I give to my sons George & Ebenezer all my Lands on the East side of the Great River, to be equally divided between them, excepting the y2 of my Great Lott next unto Haddam Bounds.
I give to my son Steven my whole Lott upon the Hill, bounded upon ye Lands of Thomas Rannie North, the Commons East, West & South, with my whole Allottment in Boggy Meadow, with all my Meadow & Upland in the farther Neck, giving the Improvement of the Boggy Meadow unto my son Samuel till the abovesd. child is of age to inherit.
I give to my son Samuell (Daniel, see original paper on File) my whole Homestead lying on both sides of the Highway, with my Lott in the Long Meadow, with half my Lott at Pistoll poynt, with ^ of my Lott lying on the West side of the way as you goe to Hartford, adjoining to the Land of Anthony Martin on the North, the Land of Thomas Ranny South, the Highway & Commons West.
This I say I give to my son Daniel, that is to say, the West end of it, the other halfe of sd. Lott to be to my son Samuel. These aforementioned parcells of Land as specified I give to him my sd. son Daniel & his heirs forever, with the other halfe of my Lott next Weathersfield Bounds.
I give to our Pastor, Rev. Nathaniel Collins, £3, my son Samuel to be sole Executor.
After the decease or marriage of my wife, my Estate to be equally divided amongst my children. I desire Mr. Nath. White & John Savage sen. to be Overseers. Witness: Nath: White, Samuel Stocking Sen.
John Savage sen.
A Codicil, without Change of the above, signed 25 December, 1683.
Court Record, Page 85—6 March, 1684: Will proven.
By Sherry Stocking Kline
October 20, 2009
Warner LaRue and Carrie Breneman Jones, my grandparents…
Warner LaRue Jones was born in Kentucky. Probably Barren County, to Willis Washington and Martha Ellen Smith Jones on March 13, 1880, and died in Sumner County, Kansas on November 1, 1947.
Carrie Esther Breneman Jones was born (I believe in Nebraska. I do not have all of my info here where I can double check), to Constantine “Tom” Breneman and Salinda (Rose) Breneman on Aug 15, 1876, and died Sept 13, 1956.

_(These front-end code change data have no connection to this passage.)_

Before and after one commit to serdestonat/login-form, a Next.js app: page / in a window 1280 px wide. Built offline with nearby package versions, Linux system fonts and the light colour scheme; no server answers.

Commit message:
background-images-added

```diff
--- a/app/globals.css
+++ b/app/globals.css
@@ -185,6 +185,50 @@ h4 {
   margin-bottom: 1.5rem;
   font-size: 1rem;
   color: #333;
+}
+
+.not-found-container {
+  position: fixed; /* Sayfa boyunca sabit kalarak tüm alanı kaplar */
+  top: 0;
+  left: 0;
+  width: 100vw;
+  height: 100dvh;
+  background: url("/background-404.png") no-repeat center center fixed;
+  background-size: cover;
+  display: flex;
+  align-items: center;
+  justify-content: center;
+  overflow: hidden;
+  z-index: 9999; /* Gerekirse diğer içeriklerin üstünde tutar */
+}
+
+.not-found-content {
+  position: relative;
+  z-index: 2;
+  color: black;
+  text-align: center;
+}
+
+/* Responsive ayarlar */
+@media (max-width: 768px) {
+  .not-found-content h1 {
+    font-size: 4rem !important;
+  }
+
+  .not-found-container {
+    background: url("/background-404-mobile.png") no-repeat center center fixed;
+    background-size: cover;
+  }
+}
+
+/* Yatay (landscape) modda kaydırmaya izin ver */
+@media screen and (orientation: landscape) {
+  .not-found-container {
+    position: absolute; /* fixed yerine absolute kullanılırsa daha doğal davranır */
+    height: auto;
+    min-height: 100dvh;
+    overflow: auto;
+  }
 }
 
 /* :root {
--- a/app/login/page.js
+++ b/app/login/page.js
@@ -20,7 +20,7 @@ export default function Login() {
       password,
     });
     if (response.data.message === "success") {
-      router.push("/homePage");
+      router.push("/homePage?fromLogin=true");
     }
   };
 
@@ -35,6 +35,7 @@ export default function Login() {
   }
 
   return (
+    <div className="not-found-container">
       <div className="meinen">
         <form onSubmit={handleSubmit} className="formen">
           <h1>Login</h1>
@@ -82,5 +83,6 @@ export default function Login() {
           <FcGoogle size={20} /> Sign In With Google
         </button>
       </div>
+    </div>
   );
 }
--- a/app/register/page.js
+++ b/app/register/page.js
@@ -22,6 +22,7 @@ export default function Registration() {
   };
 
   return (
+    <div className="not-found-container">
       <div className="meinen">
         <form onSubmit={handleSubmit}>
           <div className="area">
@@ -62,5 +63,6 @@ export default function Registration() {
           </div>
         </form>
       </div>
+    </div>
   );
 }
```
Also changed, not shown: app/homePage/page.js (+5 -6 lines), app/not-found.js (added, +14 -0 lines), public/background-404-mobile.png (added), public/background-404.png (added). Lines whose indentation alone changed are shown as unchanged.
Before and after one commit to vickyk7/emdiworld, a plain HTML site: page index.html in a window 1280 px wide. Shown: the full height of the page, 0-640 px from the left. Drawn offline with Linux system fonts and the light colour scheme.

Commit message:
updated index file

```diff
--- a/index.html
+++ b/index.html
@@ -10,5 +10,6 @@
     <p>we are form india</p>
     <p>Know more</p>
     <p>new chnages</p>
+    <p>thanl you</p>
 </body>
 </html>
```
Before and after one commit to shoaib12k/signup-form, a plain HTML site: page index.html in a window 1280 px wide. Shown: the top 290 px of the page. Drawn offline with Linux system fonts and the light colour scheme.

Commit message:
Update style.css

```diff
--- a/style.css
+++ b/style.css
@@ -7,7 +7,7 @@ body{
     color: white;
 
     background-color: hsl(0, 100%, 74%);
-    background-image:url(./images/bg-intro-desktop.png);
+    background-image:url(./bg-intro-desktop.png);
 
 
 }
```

They are both buried in Ryan Township Cemetery, Milan, Sumner County, Kansas.
My grandmother, Carrie Breneman Jones, was gifted at painting & hand crafting things…
I never got to meet my grandfather, and I was young when my grandmother died. But I remember that she was extremely gifted at hand crafting things, crocheting beautiful doilies, and pretty doll clothes. She taught herself to paint when she was already a senior citizen, and painted very life-like pictures of animals, particularly our families’ registered Ayrshire cattle.
We visited her often, and how I wish I had been old enough to ask the many questions that I now have!
Here is a photograph of their young family. My mother is the youngest child in this photograph, and there was one more child, Fern, born later. Fern died from pneumonia when she was sixteen, and is buried next to her parents.
My grandfather, Warner Jones, loved his favorite team of mules!
I can’t resist adding one more photograph that I just love! Wish I knew the name of the mules, but my mother told me that my grandfather loved those mules very much!